The Dead Don’t Die is Jim Jarmusch’s amusing and political zombie movie


Legendary indie filmmaker Jim Jarmusch brings his dry, droll eye to the classic zombie flick, with a cast that includes Bill Murray and Adam Driver. It’s both amusing and clearly political but still slight, writes critic Craig Mathieson.

The deadpan won’t die down in the new film from Jim Jarmusch. Even as a “full on zombie apocalypse” takes shape, the eternally sly and surreptitious downtown Manhattan movies graduate keeps the tone on an even keel and the comical queries archly straight. When Bill Murray’s Cliff Robertson, the chief of police in the small Middle American town of Centerville, turns up in the film’s opening scene, visiting the forest home of local eccentric Hermit Bob (Tom Waits), he has his hands in his pockets, as if taking a stroll. The undead, when they arrive, may stagger and limp, but life already moves a low-key pace.

Cliff is soon querying his junior officers, Ronnie (Adam Driver, with a hint of Christopher Walken in some of his line readings) and Mindy (Chloe Sevigny) about law enforcement staples such as coffee and donuts, while the locals go about their everyday business and the new undertaker, Zelda Winston (Tilda Swinton), matches a Scottish accent with samurai sword practice. The pacing is deliberately calm – people worry about whether “polar fracking” has knocked the earth off its axis, which is starting to impact on daylight’s length and signal reception, but no-one really panics. In Jarmusch’s take the world really does end with a whimper.

Jarmusch has long turned cinematic genres inside out, whether it’s the western (1995’s Dead Man) or the samurai drama (1999’s Ghost Dog), the espionage thriller (2009’s The Limits of Control) or the vampire epic (2013’s Only Lovers Left Alive). His approach is the same here, beginning with a nod to the genre’s founders, such as Night of the Living Dead pioneer George A Romero. But even as the dead rise from the graves neither hysteria nor heroics take hold.
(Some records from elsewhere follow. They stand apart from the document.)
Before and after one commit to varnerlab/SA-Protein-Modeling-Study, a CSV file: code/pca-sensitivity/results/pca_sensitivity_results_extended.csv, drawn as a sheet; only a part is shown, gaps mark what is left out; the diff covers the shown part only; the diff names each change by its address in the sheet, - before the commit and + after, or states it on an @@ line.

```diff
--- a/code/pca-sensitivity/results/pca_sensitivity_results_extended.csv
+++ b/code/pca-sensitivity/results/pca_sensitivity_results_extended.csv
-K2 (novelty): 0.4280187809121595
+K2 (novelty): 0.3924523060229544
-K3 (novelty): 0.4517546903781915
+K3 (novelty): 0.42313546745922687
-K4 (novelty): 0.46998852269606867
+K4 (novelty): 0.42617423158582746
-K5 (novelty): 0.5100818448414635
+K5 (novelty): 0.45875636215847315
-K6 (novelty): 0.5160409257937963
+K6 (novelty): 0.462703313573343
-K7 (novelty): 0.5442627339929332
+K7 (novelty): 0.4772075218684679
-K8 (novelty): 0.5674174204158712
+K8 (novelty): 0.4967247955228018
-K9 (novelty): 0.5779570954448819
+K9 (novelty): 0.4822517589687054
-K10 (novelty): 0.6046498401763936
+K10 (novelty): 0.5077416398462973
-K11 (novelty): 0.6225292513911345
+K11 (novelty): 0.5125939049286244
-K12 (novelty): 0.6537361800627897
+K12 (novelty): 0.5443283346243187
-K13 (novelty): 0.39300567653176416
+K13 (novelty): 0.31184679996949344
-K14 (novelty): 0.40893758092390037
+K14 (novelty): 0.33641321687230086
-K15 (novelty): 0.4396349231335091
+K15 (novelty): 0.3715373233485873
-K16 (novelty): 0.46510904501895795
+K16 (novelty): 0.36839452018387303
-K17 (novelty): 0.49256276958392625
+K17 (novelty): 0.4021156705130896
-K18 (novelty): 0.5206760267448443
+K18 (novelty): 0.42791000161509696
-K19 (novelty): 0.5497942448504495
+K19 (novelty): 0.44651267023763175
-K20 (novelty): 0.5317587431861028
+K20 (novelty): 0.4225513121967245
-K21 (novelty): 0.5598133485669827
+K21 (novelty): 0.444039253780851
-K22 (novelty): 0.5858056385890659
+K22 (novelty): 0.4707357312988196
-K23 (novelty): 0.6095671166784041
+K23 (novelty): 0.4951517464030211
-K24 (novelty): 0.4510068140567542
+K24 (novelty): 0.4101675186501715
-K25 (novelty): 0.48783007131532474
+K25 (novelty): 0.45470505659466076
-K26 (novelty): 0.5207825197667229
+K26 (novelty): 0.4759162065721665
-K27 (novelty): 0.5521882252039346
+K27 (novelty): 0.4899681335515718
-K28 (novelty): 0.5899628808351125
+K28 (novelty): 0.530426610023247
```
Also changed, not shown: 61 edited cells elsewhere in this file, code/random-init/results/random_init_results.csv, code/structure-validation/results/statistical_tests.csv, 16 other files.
Jarmusch doesn’t treat a zombie outbreak as a mysterious crisis, but an eventuality the locals have been primed for by popular culture. “I’m thinking zombies,” Ronnie declares after faces and intestines are chewed at the local diner, and he’s not the only one.

What partially separates The Dead Don’t Die from Jarmusch’s back catalogue is that he doesn’t actually dig into the genre and its philosophy. There are references, but little remaking of history or implied heresy; the elegant vampires of Only Lovers Left Alive, for example, provided an alternate history of 20th century underground culture. The writer/director sees the zombie in flatter terms, as a metaphor for a society that is happy to consume itself. It’s a bluntly political take, treating polar fracking as a substitute for climate change – everyone knows it’s a major issue, but they comfort themselves with official denials until it’s too late.

Steve Buscemi’s curmudgeonly farmer wears a red ‘Make America White Again’ cap, and perceives the zombies coming for him as illegal immigrants. Jarmusch never overly stresses these observations, in the same way that he casts teen idol Selena Gomez and doesn’t do a great deal with her, and the plot itself never really changes direction. It’s amusing, but there’s a level of meta commentary, complete with the lead actors stepping out of character, that leaves The Dead Don’t Die too inert for its own good. In the end, Jarmusch just can’t find that much to truly laugh about in society’s downfall.